Task instructions
An exact copy of the listing below is required.

^^^^

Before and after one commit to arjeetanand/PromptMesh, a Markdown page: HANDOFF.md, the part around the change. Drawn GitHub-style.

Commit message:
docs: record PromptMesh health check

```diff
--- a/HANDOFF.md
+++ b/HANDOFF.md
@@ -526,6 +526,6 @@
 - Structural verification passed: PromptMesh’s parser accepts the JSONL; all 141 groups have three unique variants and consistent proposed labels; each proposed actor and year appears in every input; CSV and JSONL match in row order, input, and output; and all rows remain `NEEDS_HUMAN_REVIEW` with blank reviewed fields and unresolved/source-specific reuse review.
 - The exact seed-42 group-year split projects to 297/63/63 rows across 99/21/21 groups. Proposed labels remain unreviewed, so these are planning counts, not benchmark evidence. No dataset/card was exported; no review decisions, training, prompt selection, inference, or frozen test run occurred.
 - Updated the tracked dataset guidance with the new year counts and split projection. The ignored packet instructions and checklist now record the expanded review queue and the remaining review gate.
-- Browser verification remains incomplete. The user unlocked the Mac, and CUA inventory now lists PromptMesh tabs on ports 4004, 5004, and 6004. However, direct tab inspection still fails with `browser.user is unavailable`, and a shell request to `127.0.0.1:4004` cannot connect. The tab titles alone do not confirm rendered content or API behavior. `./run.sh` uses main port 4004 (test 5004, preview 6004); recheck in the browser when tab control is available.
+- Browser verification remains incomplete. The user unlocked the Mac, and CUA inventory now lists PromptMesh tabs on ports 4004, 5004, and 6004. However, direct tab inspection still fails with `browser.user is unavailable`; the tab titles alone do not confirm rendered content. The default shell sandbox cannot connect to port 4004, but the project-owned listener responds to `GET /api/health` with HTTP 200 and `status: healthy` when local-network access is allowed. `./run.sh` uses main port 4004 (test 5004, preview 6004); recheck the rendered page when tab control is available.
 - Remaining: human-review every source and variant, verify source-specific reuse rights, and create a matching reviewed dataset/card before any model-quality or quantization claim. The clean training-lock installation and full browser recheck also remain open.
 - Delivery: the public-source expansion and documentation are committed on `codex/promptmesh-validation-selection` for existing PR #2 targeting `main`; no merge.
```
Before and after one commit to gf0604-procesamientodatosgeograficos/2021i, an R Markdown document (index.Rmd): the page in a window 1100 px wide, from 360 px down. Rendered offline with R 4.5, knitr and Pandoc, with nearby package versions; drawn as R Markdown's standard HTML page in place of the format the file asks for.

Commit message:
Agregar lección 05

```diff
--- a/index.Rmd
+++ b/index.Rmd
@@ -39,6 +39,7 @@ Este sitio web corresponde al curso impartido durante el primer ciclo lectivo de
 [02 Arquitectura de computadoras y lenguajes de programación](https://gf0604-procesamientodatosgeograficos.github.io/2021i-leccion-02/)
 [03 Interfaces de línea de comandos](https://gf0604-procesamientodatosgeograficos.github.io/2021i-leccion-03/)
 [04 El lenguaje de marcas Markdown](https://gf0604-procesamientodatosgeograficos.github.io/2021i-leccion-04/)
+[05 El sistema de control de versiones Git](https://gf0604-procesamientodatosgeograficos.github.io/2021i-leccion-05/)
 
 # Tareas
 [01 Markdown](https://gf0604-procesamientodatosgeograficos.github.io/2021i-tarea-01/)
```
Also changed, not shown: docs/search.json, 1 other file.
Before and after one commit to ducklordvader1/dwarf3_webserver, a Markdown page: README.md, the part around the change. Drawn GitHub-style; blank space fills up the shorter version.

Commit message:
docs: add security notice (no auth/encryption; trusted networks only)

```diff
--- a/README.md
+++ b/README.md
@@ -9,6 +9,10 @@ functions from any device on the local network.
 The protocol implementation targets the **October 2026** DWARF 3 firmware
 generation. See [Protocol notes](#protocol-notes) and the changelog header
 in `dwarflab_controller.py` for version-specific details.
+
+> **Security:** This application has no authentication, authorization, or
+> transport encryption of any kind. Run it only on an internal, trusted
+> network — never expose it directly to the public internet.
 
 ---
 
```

^^^^

Completed exercise
Before and after one commit to arjeetanand/PromptMesh, a Markdown page: HANDOFF.md, the part around the change. Drawn GitHub-style.

Commit message:
docs: record PromptMesh health check

```diff
--- a/HANDOFF.md
+++ b/HANDOFF.md
@@ -526,6 +526,6 @@
 - Structural verification passed: PromptMesh’s parser accepts the JSONL; all 141 groups have three unique variants and consistent proposed labels; each proposed actor and year appears in every input; CSV and JSONL match in row order, input, and output; and all rows remain `NEEDS_HUMAN_REVIEW` with blank reviewed fields and unresolved/source-specific reuse review.
 - The exact seed-42 group-year split projects to 297/63/63 rows across 99/21/21 groups. Proposed labels remain unreviewed, so these are planning counts, not benchmark evidence. No dataset/card was exported; no review decisions, training, prompt selection, inference, or frozen test run occurred.
 - Updated the tracked dataset guidance with the new year counts and split projection. The ignored packet instructions and checklist now record the expanded review queue and the remaining review gate.
-- Browser verification remains incomplete. The user unlocked the Mac, and CUA inventory now lists PromptMesh tabs on ports 4004, 5004, and 6004. However, direct tab inspection still fails with `browser.user is unavailable`, and a shell request to `127.0.0.1:4004` cannot connect. The tab titles alone do not confirm rendered content or API behavior. `./run.sh` uses main port 4004 (test 5004, preview 6004); recheck in the browser when tab control is available.
+- Browser verification remains incomplete. The user unlocked the Mac, and CUA inventory now lists PromptMesh tabs on ports 4004, 5004, and 6004. However, direct tab inspection still fails with `browser.user is unavailable`; the tab titles alone do not confirm rendered content. The default shell sandbox cannot connect to port 4004, but the project-owned listener responds to `GET /api/health` with HTTP 200 and `status: healthy` when local-network access is allowed. `./run.sh` uses main port 4004 (test 5004, preview 6004); recheck the rendered page when tab control is available.
 - Remaining: human-review every source and variant, verify source-specific reuse rights, and create a matching reviewed dataset/card before any model-quality or quantization claim. The clean training-lock installation and full browser recheck also remain open.
 - Delivery: the public-source expansion and documentation are committed on `codex/promptmesh-validation-selection` for existing PR #2 targeting `main`; no merge.
```
Before and after one commit to gf0604-procesamientodatosgeograficos/2021i, an R Markdown document (index.Rmd): the page in a window 1100 px wide, from 360 px down. Rendered offline with R 4.5, knitr and Pandoc, with nearby package versions; drawn as R Markdown's standard HTML page in place of the format the file asks for.

Commit message:
Agregar lección 05

```diff
--- a/index.Rmd
+++ b/index.Rmd
@@ -39,6 +39,7 @@ Este sitio web corresponde al curso impartido durante el primer ciclo lectivo de
 [02 Arquitectura de computadoras y lenguajes de programación](https://gf0604-procesamientodatosgeograficos.github.io/2021i-leccion-02/)
 [03 Interfaces de línea de comandos](https://gf0604-procesamientodatosgeograficos.github.io/2021i-leccion-03/)
 [04 El lenguaje de marcas Markdown](https://gf0604-procesamientodatosgeograficos.github.io/2021i-leccion-04/)
+[05 El sistema de control de versiones Git](https://gf0604-procesamientodatosgeograficos.github.io/2021i-leccion-05/)
 
 # Tareas
 [01 Markdown](https://gf0604-procesamientodatosgeograficos.github.io/2021i-tarea-01/)
```
Also changed, not shown: docs/search.json, 1 other file.
Before and after one commit to ducklordvader1/dwarf3_webserver, a Markdown page: README.md, the part around the change. Drawn GitHub-style; blank space fills up the shorter version.

Commit message:
docs: add security notice (no auth/encryption; trusted networks only)

```diff
--- a/README.md
+++ b/README.md
@@ -9,6 +9,10 @@ functions from any device on the local network.
 The protocol implementation targets the **October 2026** DWARF 3 firmware
 generation. See [Protocol notes](#protocol-notes) and the changelog header
 in `dwarflab_controller.py` for version-specific details.
+
+> **Security:** This application has no authentication, authorization, or
+> transport encryption of any kind. Run it only on an internal, trusted
+> network — never expose it directly to the public internet.
 
 ---
 
```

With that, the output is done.